Photo by Susan Latham
Replica of Wright 1900 Aircraft
The scientists and engineers of tomorrow are working with today's engineers
and technicians to retrace the steps of the Wright Brothers.
A full scale replica of the Wright's 1900 aircraft has been built
in a joint effort
between the Orono Middle School of Orono, Maine, and the NASA Glenn
Research Center in Cleveland, Ohio.
The aircraft is to be used as a traveling exhibit, an educational tool,
and eventually as a fixed exhibit at the Glenn Visitor Information Center.
In 2003, the world will celebrate the 100th anniversary of the first flight
of the Wright Brothers'
In reality, the brothers had been flying
and learning to fly for several years before. They first arrived at
Kitty Hawk in
with an aircraft that was flown mostly as an un-piloted
Here's a picture taken in 1900 of the aircraft in flight.
They had come to Kitty Hawk to test out their ideas concerning the
and maneuvering of an aircaft by
or twisting the wings in flight.
On the last day before heading back to Dayton, Ohio, Wilbur took his first
flight in this aircraft. All of the subsequent
looked like this aircraft, with two wings separated by struts and held together
with cables, with a stabilizer/elevator located in the front of the aircraft,

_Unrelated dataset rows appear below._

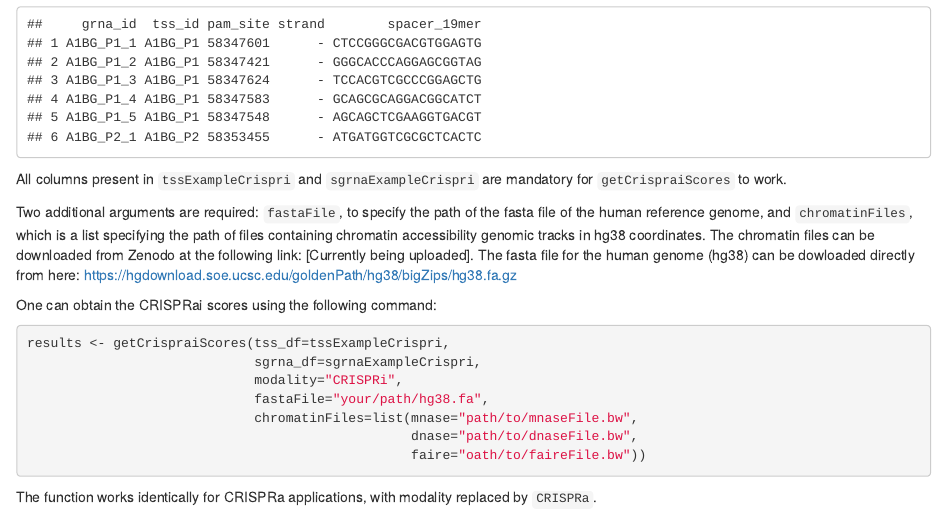
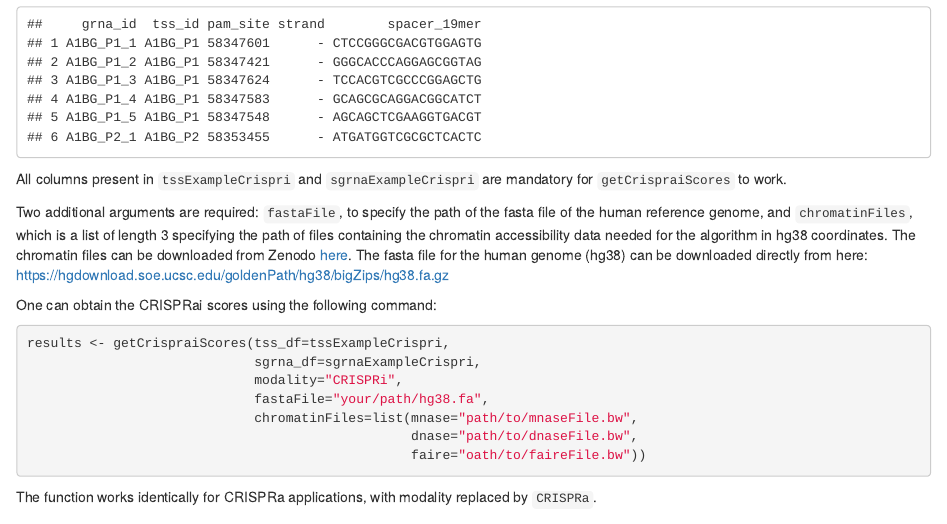
Before and after one commit to crisprVerse/crisprScore, an R Markdown document (vignettes/crisprScore.Rmd): the page in a window 1100 px wide, from 4470 px down. Rendered offline with R 4.5, knitr and Pandoc, with nearby package versions; drawn as R Markdown's standard HTML page in place of the format the file asks for; some code elsewhere in the file could not run offline.

Commit message:
Updated vignette

````diff
--- a/vignettes/crisprScore.Rmd
+++ b/vignettes/crisprScore.Rmd
@@ -229,27 +229,37 @@ results <- getCRISPRaterScores(spacer)
 
 ### CRISPRai (SpCas9)
 
-The CRISPRai algorithm was developed by the Weissman lab to score SpCas9 gRNAs for CRISPRa and CRISPRi applications [@crisprai], for the human genome. The function `getCrispraiScores` requires several inputs.
+The CRISPRai algorithm was developed by the Weissman lab to score SpCas9
+gRNAs for CRISPRa and CRISPRi applications [@crisprai], for the human genome.
+The function `getCrispraiScores` requires several inputs.
 
-First, it requires a data.frame specifying the genomic coordinates of the transcription starting sites (TSSs).
-An example of such a data.frame is provided in the crisprScore package:
+First, it requires a data.frame specifying the genomic coordinates of
+the transcription starting sites (TSSs). An example of such a data.frame
+is provided in the crisprScore package:
 
 ```{r, eval=TRUE}
 head(tssExampleCrispri)
 ```
 
-It also requires a data.frame specifying the genomic coordinates of the  gRNA sequences to score. An example of such a data.frame is provided in the crisprScore package:
+It also requires a data.frame specifying the genomic coordinates of the
+gRNA sequences to score. An example of such a data.frame
+is provided in the crisprScore package:
 
 ```{r, eval=TRUE}
 head(sgrnaExampleCrispri)
 ```
 
-All columns  present in `tssExampleCrispri` and `sgrnaExampleCrispri` are mandatory for `getCrispraiScores` to work.
+All columns  present in `tssExampleCrispri` and `sgrnaExampleCrispri` are
+mandatory for `getCrispraiScores` to work.
 
-Two additional arguments are required: `fastaFile`, to specify the path of the fasta file of the human reference genome, and `chromatinFiles`, which is a list specifying the path of files containing chromatin accessibility genomic tracks in hg38 coordinates. The chromatin files can be downloaded from Zenodo at the following link:  [Currently being uploaded].
-The fasta file for the human genome (hg38) can be dowloaded directly from here:
+Two additional arguments are required: `fastaFile`, to specify the path of
+the fasta file of the human reference genome, and `chromatinFiles`, which is
+a list of length 3 specifying the path of files containing the chromatin
+accessibility data needed for the algorithm in hg38 coordinates.
+The chromatin files can be downloaded from Zenodo
+[here](https://zenodo.org/record/6716721#.YrzCfS-cY4d).
+The fasta file for the human genome (hg38) can be downloaded directly from here:
 https://hgdownload.soe.ucsc.edu/goldenPath/hg38/bigZips/hg38.fa.gz
-
 
 
 One can obtain the CRISPRai scores using the following command:
````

and with the pilot lying on the lower wing.
During the winter of 2000, the 6th grade science students at Orono Middle School,
built a full scale replica of the Wright's 1900
aircraft. Led by their teacher, Richard Glueck, the students shaped the
wing ribs, connected them to the wing spars, sewed on the wing covering, built
the struts, and put the aircraft together.
Here is a picture of a spar and rib.
Just like the Wright brothers, the students flew their aircraft as a kite,
as shown at the top of this page. After the flight attempts, the kite was
disassembled and the struts were given to the students as a memento. Mr
Glueck then offered the wings of the replica to NASA and the
Centennial of Flight Commission.
In late May of 2001, the wings arrived at the NASA Glenn Research Center.
Technicians in Glenn's Prototyping and Outsourcing Branch reconstructed the
aircraft to replace the struts and incorporate the wing warping used by the
Wright brothers. The various stages of the reconstruction are shown in the photo
gallery. The completed aircraft is shown in this photo:
The aircraft is currently being used as a traveling exhibit. It was
at the Ohio Society for the Elevation of Kites (OSEK)
free fly on July 8, 2001. It has been
at the Congressional
Centennial of Flight Booth at the AirVenture Airshow in Oshkosh, Wisconsin,
in late July, 2001.
and at the Cleveland Airshow, Sept 1-3, 2001.
The aircraft is also used for educational purposes. The aircraft has been
rigged to illustrate the Wright brothers' wing warping technique for
roll control. To demonstrate this
technique and other fundamentals of aerodynamics,
engineers at NASA Glenn will attempt to fly
the aircraft at the NASA Glenn
of the performance of the aircraft indicate that sustained winds of 15-20
mph are necessary to
the weight of the aircraft. On the
to fly the kite, we only had sustained winds of 8-10 mph with gusts
to 20 mph. During the gusts, the plane would lift, but not long enough to
truly fly. We are currently (Aug 30, 2001) waiting for the higher winds
of autumn to try again. On September 14, 2001, we will be conducting a
from the NASA Glenn Hangar showing the aircraft and recent results.
- Re-Living the Wright Way
- Beginner's Guide to Aeronautics
- NASA Home Page